Although child abductions by strangers are rare, parents need to take the responsibility to speak with their children about who is a stranger and how the children should respond if confronted.
- Know where your children are and who they are with.
- Know the names (both children and their parents), addresses and phone numbers of your children's friends.
- Discuss with your child how to react if approached by a stranger, what to do and who to contact.
- Put children's names only on the insides of clothing, books, etc. Know what your child is wearing every day.
- Instruct children to be polite but not to talk with strangers or tell them their name, address, etc.
- Let your children know that it is okay for them to run away from strangers, scream etc., if they feel threatened.
- Encourage children to talk with you and tell you what happened. Do not get mad at them for doing something inappropriate but explain to them what could happen and how they should handle the situation next time. Make a game of planning what to do in different situations before something happens.
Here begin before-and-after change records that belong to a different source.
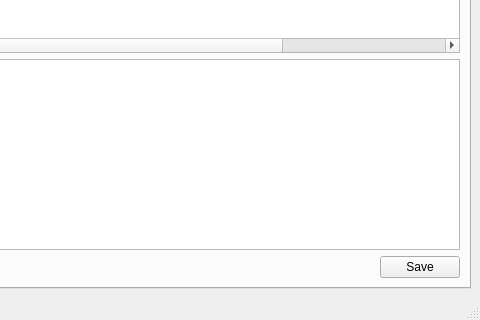
spel-uchile/gsSuchai, file gsRemote/forms/Console.ui: the form before one commit; both pictures show x 160 to 640 and y 201 to 521 of the 640 by 521 pixel window.
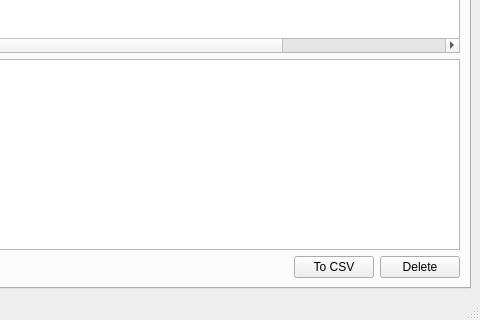
The form after the commit. The open tabs and pages were chosen to show the change. Icons and pictures are not drawn.

Commit message: change telemetry system

```diff
--- a/gsRemote/forms/Console.ui
+++ b/gsRemote/forms/Console.ui
@@ -448,7 +448,14 @@
           <item>
            <widget class="QPushButton" name="pushButton_tcsave">
             <property name="text">
-             <string>Save</string>
+             <string>To CSV</string>
+            </property>
+           </widget>
+          </item>
+          <item>
+           <widget class="QPushButton" name="pushButton_tldelete">
+            <property name="text">
+             <string>Delete</string>
             </property>
            </widget>
           </item>
```
Left out of the diff: 28 changed lines with no effect on the pictures. The commit also changes 2 other files.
- Make sure children know your full name and theirs, your address and full telephone number, and how to make calls. Explain how to use 911 for emergencies.
- Keep up-to-date files on your children, including a recent photo and complete physical description, medical/ dental records, and fingerprints.
- Discuss ahead of time what to do in case you become separated while shopping, traveling etc.
- Encourage children to travel with siblings and friends and not to walk alone. Pick up your children rather than have them walk alone.
- Choose a secret code word to use with your children in case of an emergency. Tell them never to go with anyone who does not know the code word.
- Notify the Sheriff's Office immediately. After contacting the Sheriff's Department, remain where you are until a deputy arrives. Be prepared to tell where your child was last seen, give a complete description including clothing and any reasons your child may be missing.
- Thoroughly check the area where the child was last seen. Call the child's name out loud frequently.
- Check with your child's friends.
- Check favorite play areas.
- Check parks, construction sites, or areas that may attract the interest of your child.
- When looking for a child, try to have someone wait at home in case the child returns while you are gone.
- If your child has not returned home from school, call the school and the bus company to see if your child got on the bus.